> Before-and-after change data
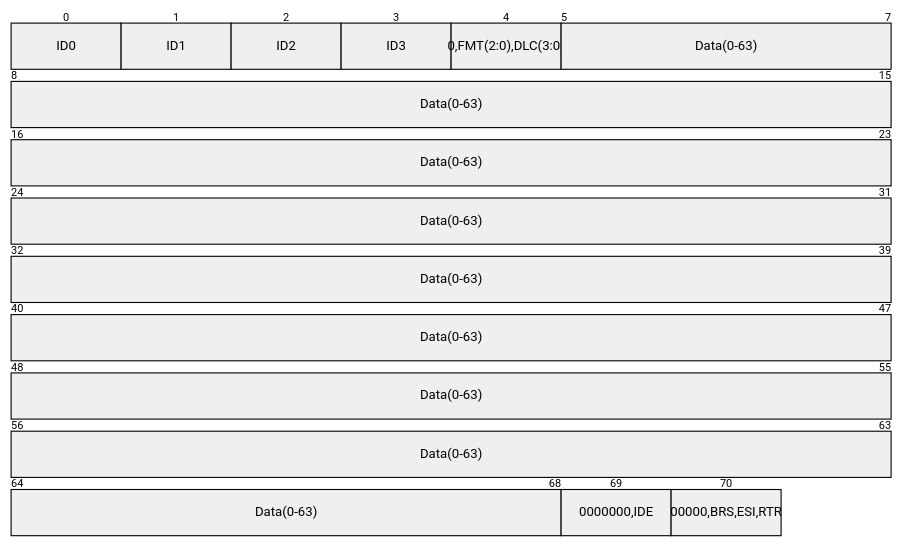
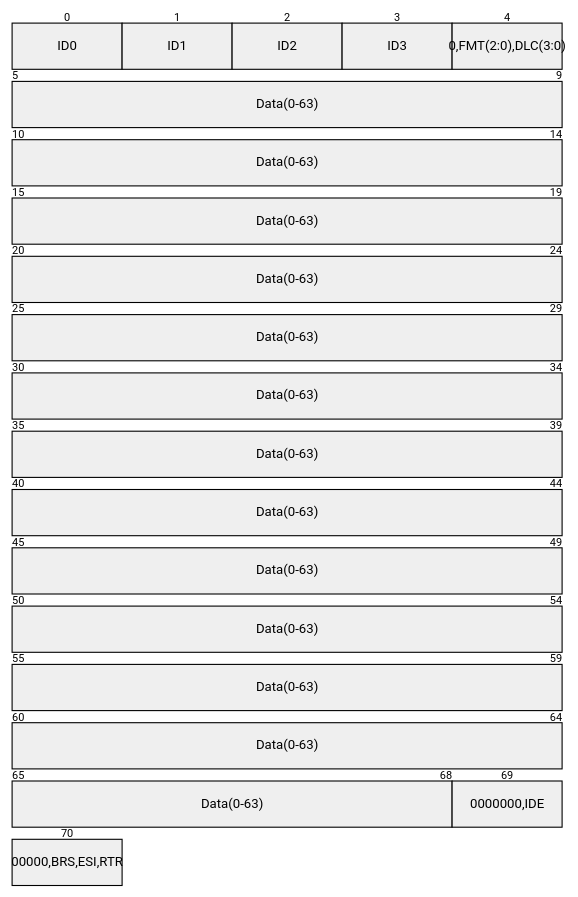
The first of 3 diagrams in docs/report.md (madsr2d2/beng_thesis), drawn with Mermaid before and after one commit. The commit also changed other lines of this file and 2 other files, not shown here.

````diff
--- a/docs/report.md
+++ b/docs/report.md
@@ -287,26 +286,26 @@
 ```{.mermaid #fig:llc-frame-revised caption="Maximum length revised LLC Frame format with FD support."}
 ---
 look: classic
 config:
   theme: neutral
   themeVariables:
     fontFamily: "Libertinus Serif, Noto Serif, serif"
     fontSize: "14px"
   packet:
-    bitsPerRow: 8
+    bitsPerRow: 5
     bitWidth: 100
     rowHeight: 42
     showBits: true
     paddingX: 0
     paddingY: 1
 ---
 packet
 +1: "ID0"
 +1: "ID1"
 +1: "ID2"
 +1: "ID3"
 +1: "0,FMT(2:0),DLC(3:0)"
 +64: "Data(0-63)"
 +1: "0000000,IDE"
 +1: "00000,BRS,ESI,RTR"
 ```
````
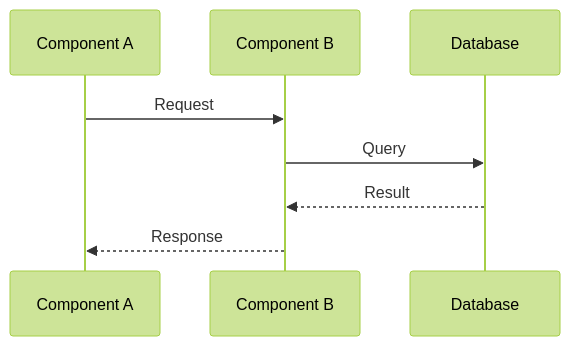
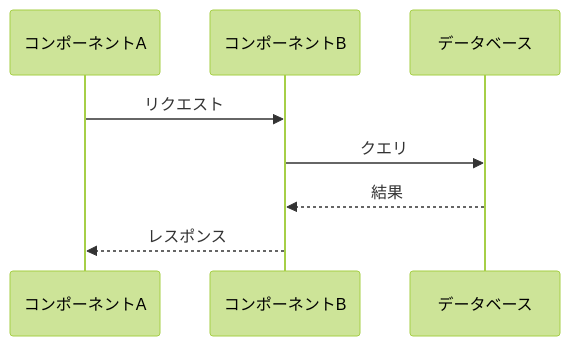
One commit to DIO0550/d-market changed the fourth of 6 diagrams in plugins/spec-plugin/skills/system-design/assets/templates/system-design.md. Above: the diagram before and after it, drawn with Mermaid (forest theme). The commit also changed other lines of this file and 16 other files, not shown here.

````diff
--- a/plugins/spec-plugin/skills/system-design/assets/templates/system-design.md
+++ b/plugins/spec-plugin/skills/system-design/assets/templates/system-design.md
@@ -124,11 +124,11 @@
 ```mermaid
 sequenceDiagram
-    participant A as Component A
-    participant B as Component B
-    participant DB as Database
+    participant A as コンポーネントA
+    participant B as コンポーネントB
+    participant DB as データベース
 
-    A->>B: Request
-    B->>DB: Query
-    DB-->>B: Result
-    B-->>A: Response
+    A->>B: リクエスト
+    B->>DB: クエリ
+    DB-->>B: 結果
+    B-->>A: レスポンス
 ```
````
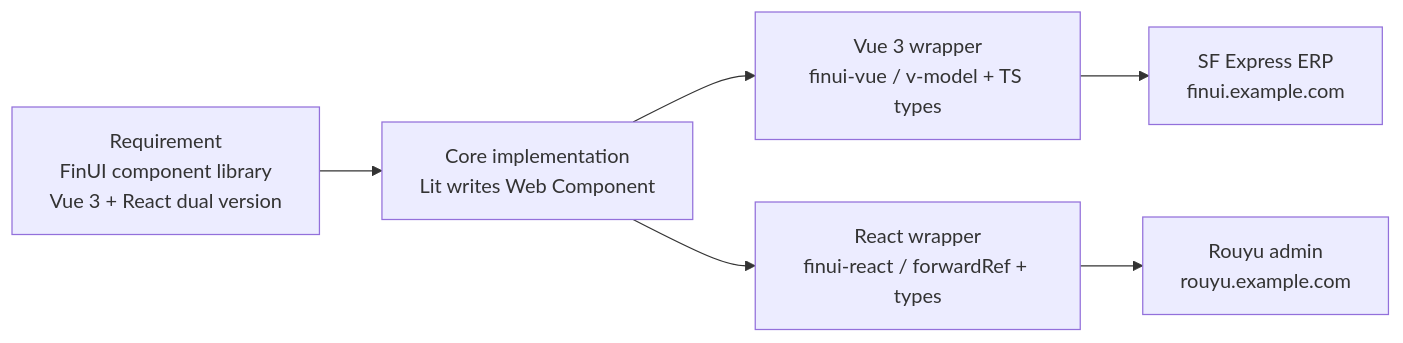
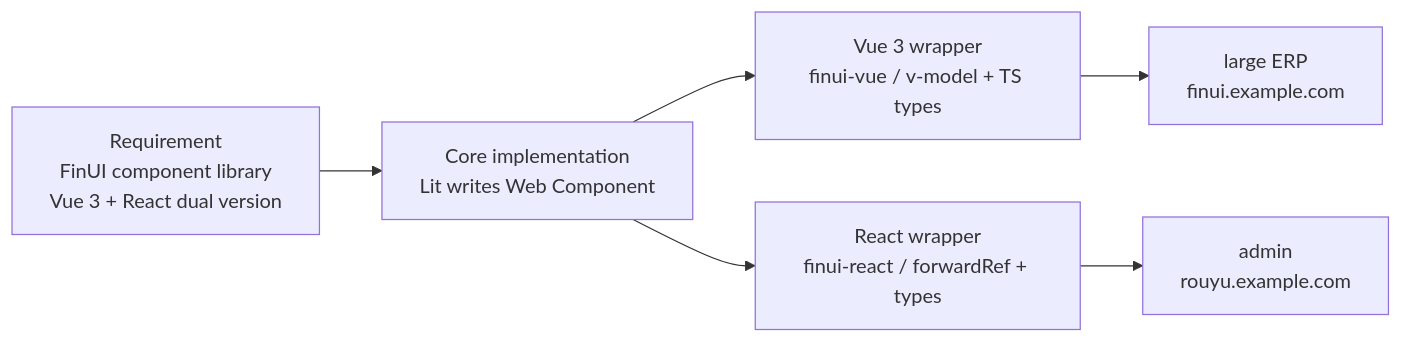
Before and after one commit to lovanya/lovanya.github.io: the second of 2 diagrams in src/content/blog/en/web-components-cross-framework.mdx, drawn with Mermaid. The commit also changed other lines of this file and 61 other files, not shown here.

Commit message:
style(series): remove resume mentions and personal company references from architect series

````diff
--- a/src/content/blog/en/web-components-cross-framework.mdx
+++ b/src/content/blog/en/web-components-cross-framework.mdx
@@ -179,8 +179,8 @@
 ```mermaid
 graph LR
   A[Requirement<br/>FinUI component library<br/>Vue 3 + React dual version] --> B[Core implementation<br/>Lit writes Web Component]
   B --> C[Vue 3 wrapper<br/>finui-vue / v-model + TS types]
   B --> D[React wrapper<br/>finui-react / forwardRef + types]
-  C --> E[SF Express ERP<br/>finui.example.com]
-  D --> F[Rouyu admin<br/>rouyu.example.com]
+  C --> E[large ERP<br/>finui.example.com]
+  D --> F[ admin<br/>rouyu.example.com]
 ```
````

> WHAT YOU NEED TO DO
Wherever "participant" turns up in the records, copy the whole line.

> THE COMPLETED TASK
-    participant A as Component A
-    participant B as Component B
-    participant DB as Database
+    participant A as コンポーネントA
+    participant B as コンポーネントB
+    participant DB as データベース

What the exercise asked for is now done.